A way of eating based on traditional foods
Whether you call them snacks, appetizers or canapés, people around the world are enamored with the Spanish savories know as tapas and Jamon Ibérico and Spanish cheeses are the kings of tapas. The small snacks are traditionally served with alcoholic beverages and tapas bars have sprung up around the world.
A time honored Spanish tradition, a plate of tapas is often as simple as small slices of Jamon Ibérico accompanied by wedges of Spanish cheese that can be quickly prepared at home or they can be more elaborate gourmet cuisine frequently available at high-end restaurants. Tapas can be served hot or cold.
The legend of the tapa
Tapa is Spanish for lid or cover and two stories exist as to how the snacks originated. One tale says that in the 13th century, Alfonso X, King of Castile and Leon, ordered all the inns of the realm to serve a small bit of food with their drinks for digestive purposes.
Another version indicates Alfonso XIII stopped at an inn for a glass of sherry on a windy day. The innkeeper placed a slice of ham over the top of the glass to prevent sand and debris from blowing into the glass. The novel idea appealed to the king, who ordered another round of sherry and that the drinks come with a tapa.
In some areas, a slice of bread was used. When customers began eating the bread, a small sliver of Iberico ham or one of Spain’s many cheeses was added as a topping. The concept caught on and continues to this day as one of Spain’s most well-known traditions.
The iconic tapa
The debate as to what a true tapa is continues to this day. In Spain, a tapa will vary widely between regions and even among individual towns. The one criterion that chefs and aficionados can agree upon is that a tapa is a small bit of food and the size of the portion defines whether it’s a tapa or not.
Evening meals in Spain are traditionally eaten later than their European counterparts and tapas often provided a small snack to hold diners over until the meal was served. Today, individuals may consume a whole meal made of different types of tapas and tourists can even book tapa tours.
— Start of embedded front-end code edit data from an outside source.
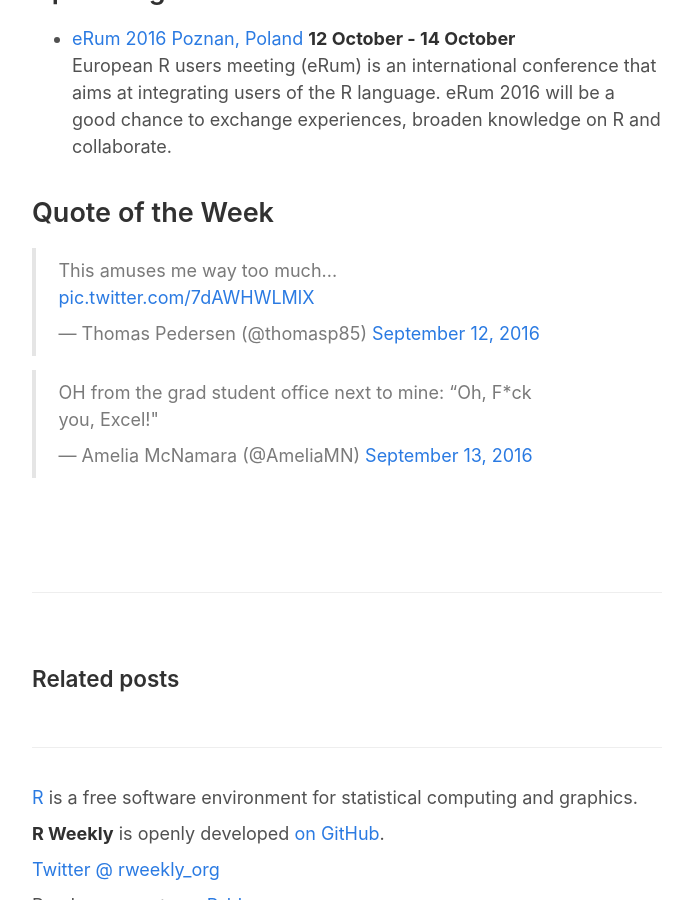
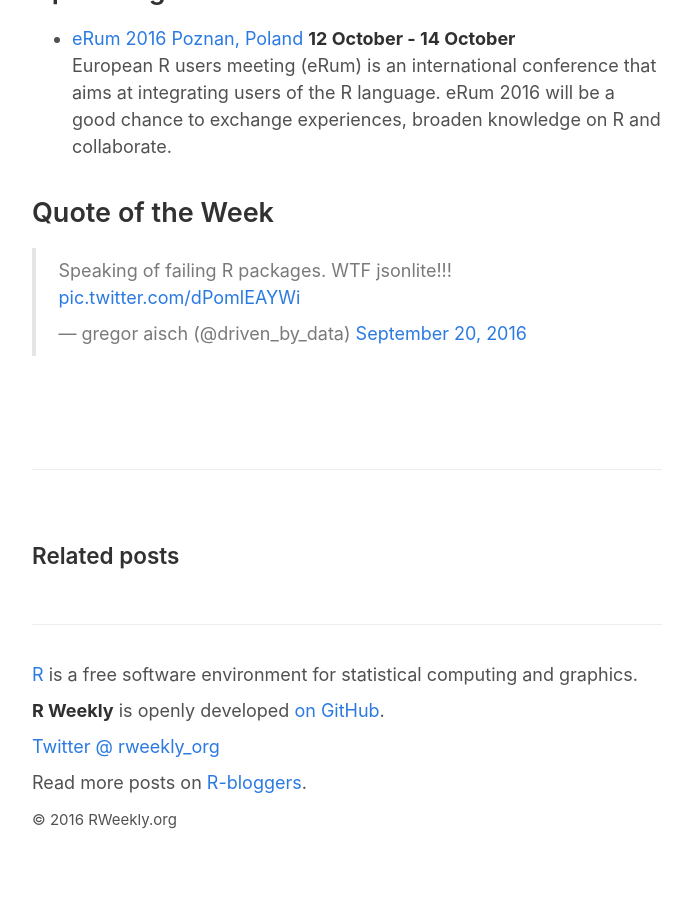
Before and after one commit to rweekly/rweekly.org, a Jekyll site: the page built from draft.md, in a window 1280 px wide and 900 px high, scrolled down 1083 px. Shown: the whole window, without its empty margins (293-986 px from the left). Built offline with Jekyll 4.4.1, drawn with Linux system fonts in a browser that asks for light colours; comment, search, counter and statistics services are not loaded; after the commit the page ends 1951 px from its top, so only the background shows below that.

Commit message:
new QOTW

```diff
--- a/draft.md
+++ b/draft.md
@@ -60,9 +60,8 @@ European R users meeting (eRum) is an international conference that aims at inte
 
 ## Quote of the Week
 
-<blockquote class="twitter-tweet" data-lang="en"><p lang="en" dir="ltr">This amuses me way too much... <a href="https://t.co/7dAWHWLMlX">pic.twitter.com/7dAWHWLMlX</a></p>&mdash; Thomas Pedersen (@thomasp85) <a href="https://twitter.com/thomasp85/status/775237679348842496">September 12, 2016</a></blockquote>
-
-<blockquote class="twitter-tweet" data-lang="en"><p lang="en" dir="ltr">OH from the grad student office next to mine: “Oh, F*ck you, Excel!&quot;</p>&mdash; Amelia McNamara (@AmeliaMN) <a href="https://twitter.com/AmeliaMN/status/775749583158861824">September 13, 2016</a></blockquote>
+<blockquote class="twitter-tweet" data-lang="en"><p lang="en" dir="ltr">Speaking of failing R packages. WTF jsonlite!!! <a href="https://t.co/dPomlEAYWi">pic.twitter.com/dPomlEAYWi</a></p>&mdash; gregor aisch (@driven_by_data) <a href="https://twitter.com/driven_by_data/status/778334958930780161">September 20, 2016</a></blockquote>
+<script async src="//platform.twitter.com/widgets.js" charset="utf-8"></script>
 
 
 <p><small id="page_view">&nbsp;</small></p>
```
Tapas can range from a combination of meat, cheese, olive and onion on a toothpick to Iberico ham and Spanish cheese served on a plate or a chef-crafted creation of gourmet ingredients. In the tradition of those early innkeepers, tapa ingredients are typically those that are salty to encourage customers to purchase beverages.